# [What is expected]
If a line of the material holds the string "from", please copy it.

# [Supplied material]
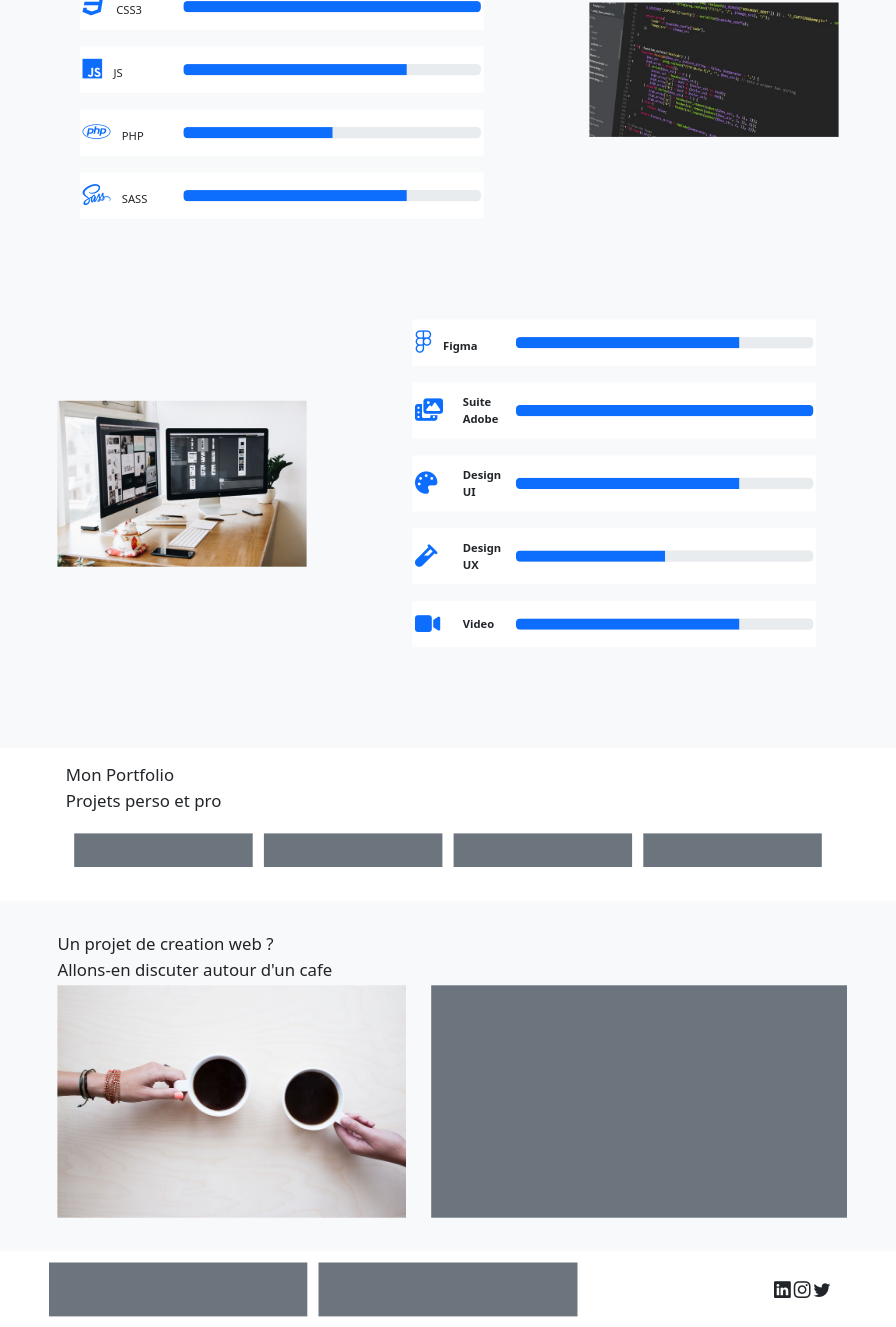
Repository: wadelfadill/Bootstrap_tache_1_portfolio
Page: index.html
The author's editor kept a copy of each file at every save. The page is drawn from the files as they stood at one save, then again after the next save.
The browser window is 1280 px wide. The pictures show the part of the page from y = 1062 to 2982 px (the page is 2958 px tall before and 2982 px after), at 70% of full size.
Some web libraries are served in a nearby version.

Above is the page before, as saved 2023-03-28 22:27:31.

### index.html
<!DOCTYPE html>
<html lang="en">
<head>
    <meta charset="UTF-8">
    <meta http-equiv="X-UA-Compatible" content="IE=edge">
    <meta name="viewport" content="width=device-width, initial-scale=1.0">
    <title>Portfolio_Bootstrap</title>
    <link href="https://cdn.jsdelivr.net/npm/bootstrap@5.3.0-alpha2/dist/css/bootstrap.min.css" rel="stylesheet" integrity="sha384-aFq/bzH65dt+w6FI2ooMVUpc+21e0SRygnTpmBvdBgSdnuTN7QbdgL+OapgHtvPp" crossorigin="anonymous">
    <link rel="stylesheet" href="https://cdn.jsdelivr.net/npm/bootstrap-icons@1.5.0/font/bootstrap-icons.css">
    <link rel="stylesheet" href="https://cdnjs.cloudflare.com/ajax/libs/font-awesome/5.15.4/css/all.min.css" integrity="sha512-1ycn6IcaQQ40/MKBW2W4Rhis/DbILU74C1vSrLJxCq57o941Ym01SwNsOMqvEBFlcgUa6xLiPY/NS5R+E6ztJQ==" crossorigin="anonymous" referrerpolicy="no-referrer" />
    <link rel="stylesheet" href="style.css">
    <!-- Font Awesome -->
    <script src="https://kit.fontawesome.com/14273d579a.js" crossorigin="anonymous"></script>
</head>
<body>
    <header>
        <nav class="navbar navbar-expand-md bg-light navbar-light container-fluid fixed-top">
            <div class="container">
                <a href="/index.html" class="nav-brand text-uppercase fw-bolder link-dark link-underline-opacity-0">
                    <span class="bg-primary bg-gradient p-1 rounded-3 text-light">JOHN</span>DOE
                </a>
                <button class="navbar-toggler" type="button" data-bs-toggle="collapse" data-bs-target="#navbarNav" aria-controls="navbarNav" aria-expanded="false" aria-label="Toggle navigation">
                    <span class="navbar-toggler-icon"></span>
                </button>
                <div class="collapse navbar-collapse justify-content-end" id="navbarNav">
                    <ul class="navbar-nav">
                        <li class="nav-item">
                            <a class="nav-link" href="#johndoe">Qui suis-je ?</a>
                        </li>
                        <li class="nav-item">
                            <a class="nav-link" href="#expertise">Expertises</a>
                        </li>
                        <li class="nav-item">
                            <a class="nav-link" href="#portfolio">Portfolio</a>
                        </li>
                        <li class="nav-item">
                            <a class="nav-link" href="#contact">Contact</a>
                        </li>
                    </ul>
                </div>
            </div>
        </nav>
    </header>
    <main>
        <section class="my-5">
            <div class="container">
                <div class="row gy-4 gy-md-0 align-items-center">
                    <div class="col-12 col-md-6 py-5 py-md-0">
                        <p class="h2 fw-bold">Je suis John Doe Developpeur et Designer Web</p>
                        <p class="h2 fw-light">Bienvenue dans mon univers creatif</p>
                        <a class="btn btn-primary mt-5" href="#expertise" role="button">Mon expertise Web</a>

                    </div>
                    <div class="col-12 col-md-6">
                        <img src="img/portrait.jpg" alt="profile de Jhon Doe" class="w-100">
                    </div>
                </div>
            </div>
        </section>
        <section>
            <div class="container-fluid bg-light py-5 mt-5">
                <div class="container">
                 <p class="h4 .fs-3 .fs-md-2" id="expertise">Mon expertise</p>
                 <p class="h4 .fs-3 .fs-md-2">Developement Web et design</p>
                <div class="row gy-4 gy-md-0 align-items-center">
                    <div class="col-12 col-md-7 bg-light p-5 justify-content-between gap-3">
                        <div class="row bg-body py-3 align-items-center gx-2">
                            <div class="col-3">
                                <i class="fab fa-html5 fa-2x me-3 text-primary" aria-hidden="true"></i><span class="pb-5">HTML5</span>
                            </div>
                            <div class="col-9">
                                <div class="progress">
                                    <div class="progress-bar" role="progressbar" style="width: 75%" aria-valuenow="75" aria-valuemin="0" aria-valuemax="100"></div>
                                </div>
                            </div>
                        </div>
                        <div class="row bg-body py-3 align-items-center gx-2 mt-4">
                            <div class="col-3">
                                <i class="fab fa-css3 fa-2x me-3 text-primary" aria-hidden="true"></i><span class="pb-5">CSS3</span>
                            </div>
                            <div class="col-9">
                                <div class="progress">
                                    <div class="progress-bar" role="progressbar" style="width: 100%" aria-valuenow="100" aria-valuemin="0" aria-valuemax="100"></div>
                                </div>
                            </div>
                        </div>
                        <div class="row bg-body py-3 align-items-center gx-2 mt-4">
                            <div class="col-3">
                                <i class="fab fa-js fa-2x me-3 text-primary" aria-hidden="true"></i><span class="pb-5">JS</span>
                            </div>
                            <div class="col-9">
                                <div class="progress">
                                    <div class="progress-bar" role="progressbar" style="width: 75%" aria-valuenow="75" aria-valuemin="0" aria-valuemax="100"></div>
                                </div>
                            </div>
                        </div>
                        <div class="row bg-body py-3 align-items-center gx-2 my-4">
                            <div class="col-3">
                                <i class="fab fa-php fa-2x me-3 text-primary" aria-hidden="true"></i><span class="pb-5">PHP</span>
                            </div>
                            <div class="col-9">
                                <div class="progress">
                                    <div class="progress-bar" role="progressbar" style="width: 50%" aria-valuenow="50" aria-valuemin="0" aria-valuemax="100"></div>
                                </div>
                            </div>
                        </div>
                        <div class="row bg-body py-3 align-items-center gx-2">
                            <div class="col-3">
                                <i class="fab fa-sass fa-2x me-3 text-primary" aria-hidden="true"></i><span class="pb-5">SASS</span>
                            </div>
                            <div class="col-9">
                                <div class="progress">
                                    <div class="progress-bar" role="progressbar" style="width: 75%" aria-valuenow="75" aria-valuemin="0" aria-valuemax="100"></div>
                                </div>
                            </div>
                        </div>
                    </div>
                    <div class="col-12 col-md-4 offset-md-1">
                        <img src="img/code.jpg" alt="" class="w-100">
                    </div>
                </div>
                <div class="row my-5 gy-4 gy-md-0 align-items-center">
                    <div class="col-12 col-md-4">
                        <img src="img/design.jpg" alt="" class="w-100">
                    </div>
                    <div class="col-12 col-md-7 bg-light offset-md-1 p-5">

                        <div class="row bg-body py-3 align-items-center gx-2">
                            <div class="col-3">
                                <i class="fab fa-figma fa-2x me-3 text-primary" aria-hidden="true"></i><span class="pb-5 fw-bold">Figma</span>
                            </div>
                            <div class="col-9">
                                <div class="progress">
                                    <div class="progress-bar" role="progressbar" style="width: 75%" aria-valuenow="75" aria-valuemin="0" aria-valuemax="100"></div>
                                </div>
                            </div>
                        </div>
                        <div class="row bg-body py-3 align-items-center gx-2 mt-4">
                            <div class="col-3 d-flex align-items-center">
                                <div class="col-6"><i class="fas fa-photo-video fa-2x me-3 text-primary" aria-hidden="true"></i></div>
                                <div class="col-6"><span class="pb-5 fw-bold text-wrap">Suite Adobe</span></div>
                            </div>
                            <div class="col-9">
                                <div class="progress">
                                    <div class="progress-bar" role="progressbar" style="width: 100%" aria-valuenow="100" aria-valuemin="0" aria-valuemax="100"></div>
                                </div>
                            </div>
                        </div>
                        <div class="row bg-body py-3 align-items-center gx-2 mt-4">
                            <div class="col-3 d-flex align-items-center">
                                <div class="col-6"><i class="fas fa-palette fa-2x me-3 text-primary" aria-hidden="true"></i></div>
                                <div class="col-6"></i><span class="pb-5 fw-bold">Design UI</span></div>

                            </div>
                            <div class="col-9">
                                <div class="progress">
                                    <div class="progress-bar" role="progressbar" style="width: 75%" aria-valuenow="75" aria-valuemin="0" aria-valuemax="100"></div>
                                </div>
                            </div>
                        </div>
                        <div class="row bg-body py-3 align-items-center gx-2 my-4">
                            <div class="col-3 d-flex align-items-center">
                                <div class="col-6"><i class="fas fa-vial fa-2x me-3 text-primary" aria-hidden="true"></i></div>
                                <div class="col-6"><span class="pb-5 fw-bold">Design UX</span></div>
                            </div>
                            <div class="col-9">
                                <div class="progress">
                                    <div class="progress-bar" role="progressbar" style="width: 50%" aria-valuenow="50" aria-valuemin="0" aria-valuemax="100"></div>
                                </div>
                            </div>
                        </div>
                        <div class="row bg-body py-3 align-items-center gx-2">
                            <div class="col-3 d-flex align-items-center">
                                <div class="col-6"><i class="fas fa-video fa-2x me-3 text-primary" aria-hidden="true"></i></div>
                                <div class="col-6"></i><span class="pb-5 fw-bold">Video</span></div>
                            </div>
                            <div class="col-9">
                                <div class="progress">
                                    <div class="progress-bar" role="progressbar" style="width: 75%" aria-valuenow="75" aria-valuemin="0" aria-valuemax="100"></div>
                                </div>
                            </div>
                        </div>
                    </div>
                </div>
             </div>
            </div>

        </section>
        <section class="container">
            <div class="container my-4">
                <p class="h4 .fs-3 .fs-md-2" id="portfolio">Mon Portfolio</p>
                <p class="h4 .fs-3 .fs-md-2">Projets perso et pro</p>
                <div class="row gap-3 p-4">
                    <div class="col-12 col-md bg-secondary py-4"></div>
                    <div class="col-12 col-md bg-secondary py-4"></div>
                    <div class="col-12 col-md bg-secondary py-4"></div>
                    <div class="col-12 col-md bg-secondary py-4"></div>
                </div>
            </div>
        </section>
        <section class="p-5 bg-light">
            <div class="container">
                <p class="h4 .fs-3 .fs-md-2" id="contact">Un projet de creation web ?</p>
                <p class="h4 .fs-3 .fs-md-2">Allons-en discuter autour d'un cafe</p>
                <div class="row gap-4 gy-4 gy-md-0">
                    <div class="col-12 col-md">
                        <img src="img/grab-a-coffee.jpg" class="w-100" alt="">
                    </div>
                    <div class="col-12 col-md bg-secondary p-5"></div>
                </div>
            </div>
        </section>
    </main>
    <footer>
        <div class="container">
            <div class="row gap-3 py-3">
                <div class="col-12 col-md p-4 bg-secondary"></div>
                <div class="col-12 col-md p-4 bg-secondary"></div>
                <div class="col-12 col-md p-4 text-md-end">
                    <a href="#" target="_blank" class="link-dark link-underline-opacity-0">
                        <i class="bi bi-linkedin h4"></i>
                    </a>
                    <a href="#" target="_blank" class="link-dark link-underline-opacity-0">
                        <i class="bi bi-instagram h4"></i>
                    </a>
                    <a href="#" target="_blank" class="link-dark link-underline-opacity-0">
                        <i class="bi bi-twitter h4"></i>
                    </a>
                </div>
            </div>
        </div>
    </footer>
    <script src="https://cdn.jsdelivr.net/npm/bootstrap@5.3.0-alpha2/dist/js/bootstrap.bundle.min.js" integrity="sha384-qKXV1j0HvMUeCBQ+QVp7JcfGl760yU08IQ+GpUo5hlbpg51QRiuqHAJz8+BrxE/N" crossorigin="anonymous"></script>

</body>
</html>

Loaded but not shown: style.css (no stored copy; drawn as an empty file)

After the next save:
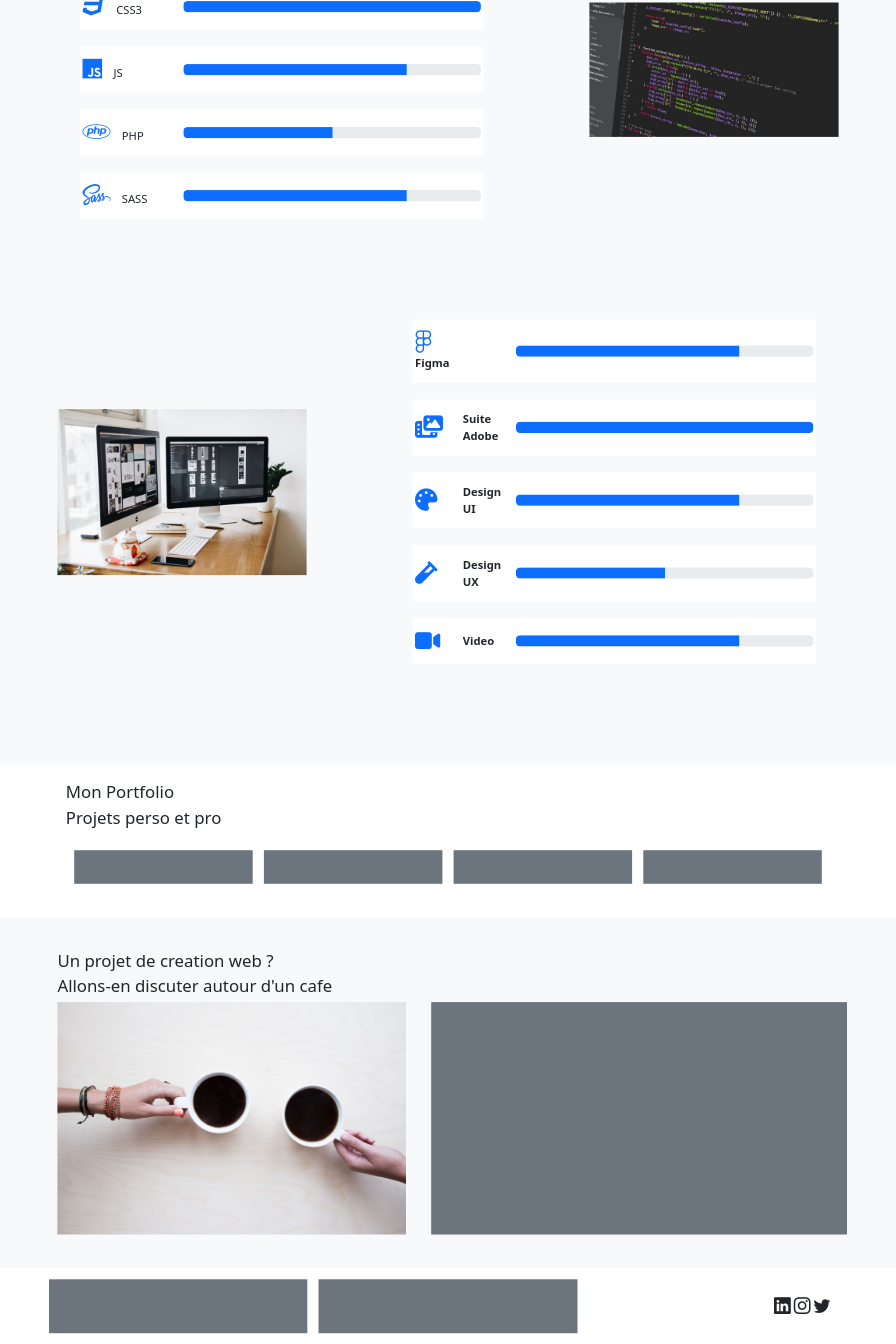
Saved 38 s later.
--- a/index.html
+++ b/index.html
@@ -127,7 +127,8 @@
 
                         <div class="row bg-body py-3 align-items-center gx-2">
                             <div class="col-3">
-                                <i class="fab fa-figma fa-2x me-3 text-primary" aria-hidden="true"></i><span class="pb-5 fw-bold">Figma</span>
+                                <div class="col-6"><i class="fab fa-figma fa-2x me-3 text-primary" aria-hidden="true"></i></div>
+                                <div class="col-6"><span class="pb-5 fw-bold">Figma</span></div>
                             </div>
                             <div class="col-9">
                                 <div class="progress">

# [Exercise response]
The author's editor kept a copy of each file at every save. The page is drawn from the files as they stood at one save, then again after the next save.
The browser window is 1280 px wide. The pictures show the part of the page from y = 1062 to 2982 px (the page is 2958 px tall before and 2982 px after), at 70% of full size.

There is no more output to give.